2. It has been developed by the Defence Research & Development Organization (DRDO).

Which of the statement(s) given above is/are correct?

a.   1 only

b.   2 only

c.   Both 1 and 2

d.   Neither 1 nor 2

“India Cycles4Change Challenge”, sometimes seen in the news recently, was launched under which of the following ministries?

a.   Ministry of Health and Family Welfare

b.   Ministry of Housing and Urban Affairs

c.   Ministry of New and Renewable Energy

d.   Ministry of Road Transport and Highways

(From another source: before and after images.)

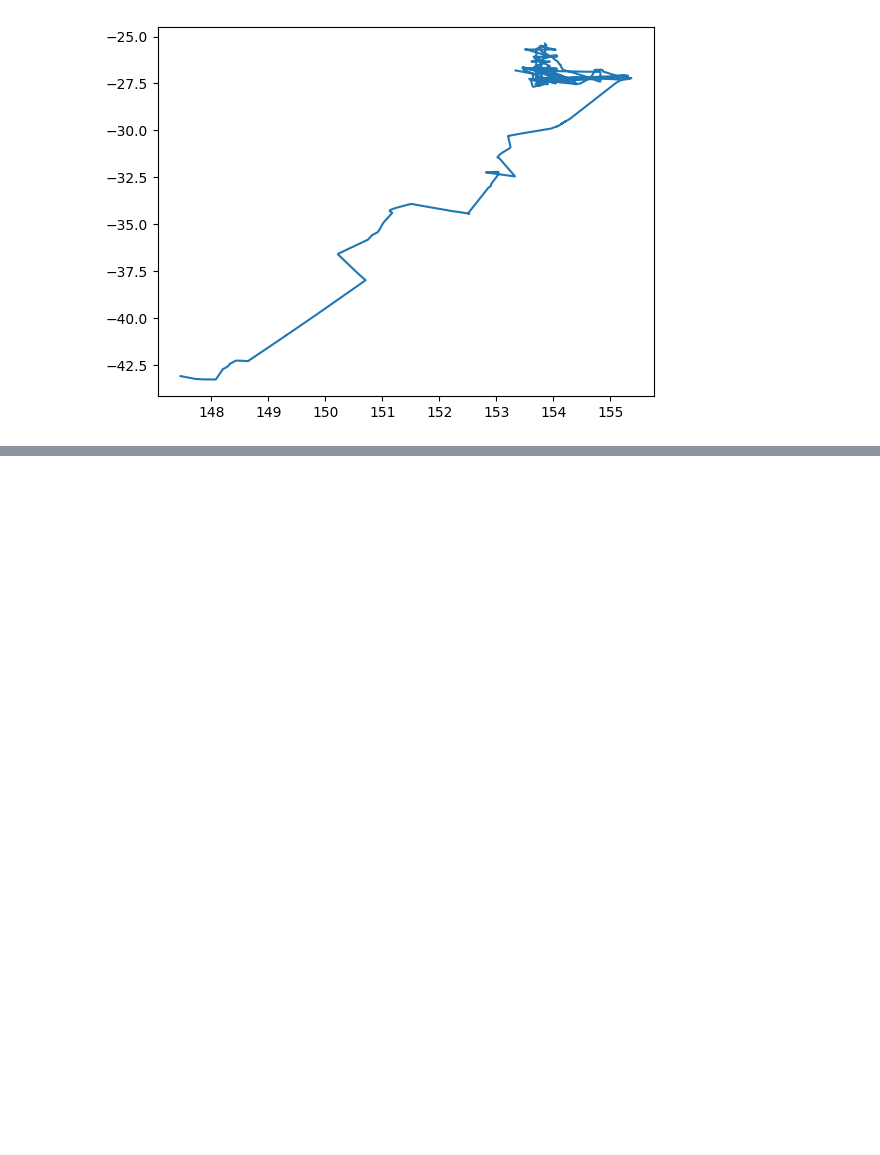
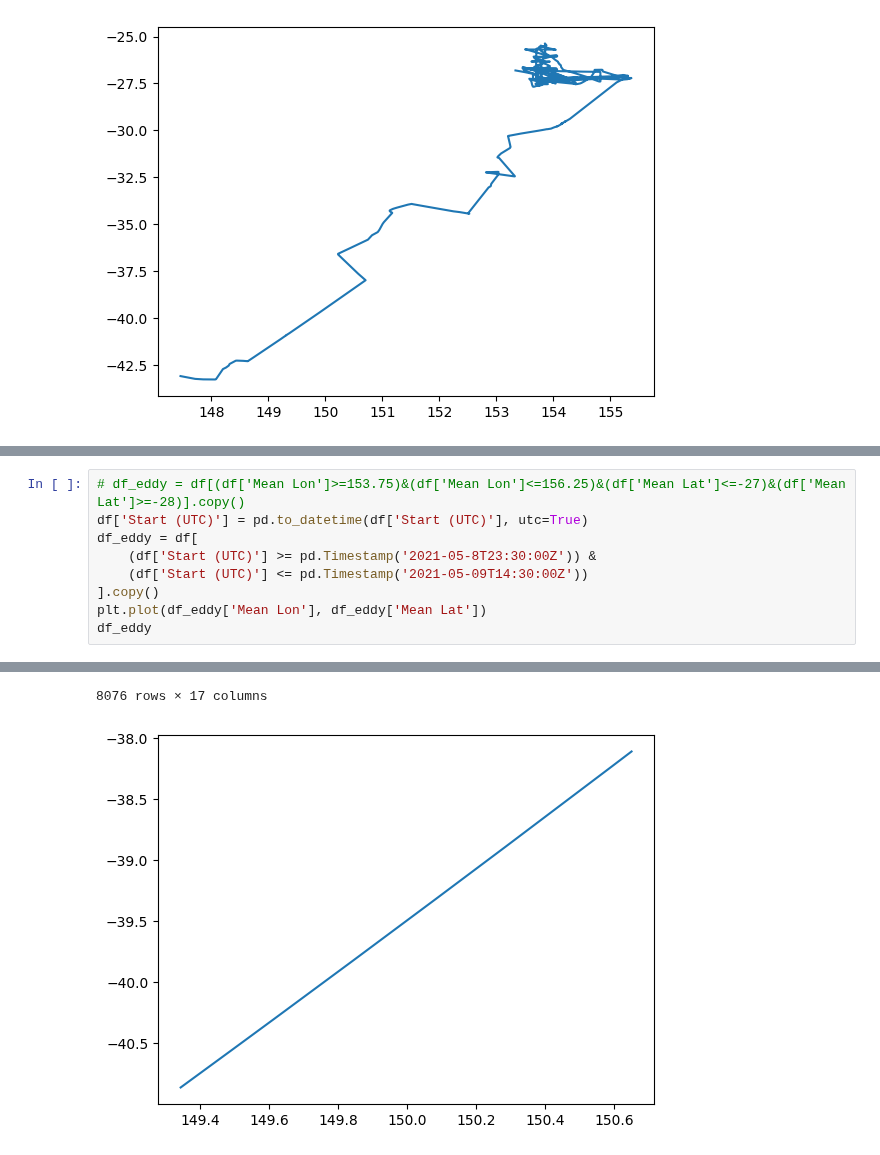
Before and after one commit to regdowse/UNSW-PhD, a Jupyter notebook: seacofs_eddy_tilt_analysis/observations/MNF_IN2021_V03_adcp_trawler/Untitled.ipynb, the cells around one changed output, grey strips where cells are left out. Saved outputs shown, nothing was run; the diff lists cells and outputs as text; blank space fills up the shorter version.

```diff
--- a/seacofs_eddy_tilt_analysis/observations/MNF_IN2021_V03_adcp_trawler/Untitled.ipynb
+++ b/seacofs_eddy_tilt_analysis/observations/MNF_IN2021_V03_adcp_trawler/Untitled.ipynb
@@ -33,3 +35,13 @@ plt.ylabel('Number of observations')
 plt.show()
 # %% [output]
 [figure]
+# %%
+# df_eddy = df[(df['Mean Lon']>=153.75)&(df['Mean Lon']<=156.25)&(df['Mean Lat']<=-27)&(df['Mean Lat']>=-28)].copy()
+df['Start (UTC)'] = pd.to_datetime(df['Start (UTC)'], utc=True)
+df_eddy = df[
+    (df['Start (UTC)'] >= pd.Timestamp('2021-05-8T23:30:00Z')) &
+    (df['Start (UTC)'] <= pd.Timestamp('2021-05-09T14:30:00Z'))
+].copy()
+plt.plot(df_eddy['Mean Lon'], df_eddy['Mean Lat'])
+df_eddy
+# %% [output]
@@ -35,0 +60,2 @@ plt.show()
+8076 rows × 17 columns
+[figure, added]
```
Also changed, not shown: parts of 4 cells of this notebook, 1 other file.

Koyna Wildlife Sanctuary is situated in which of the following states?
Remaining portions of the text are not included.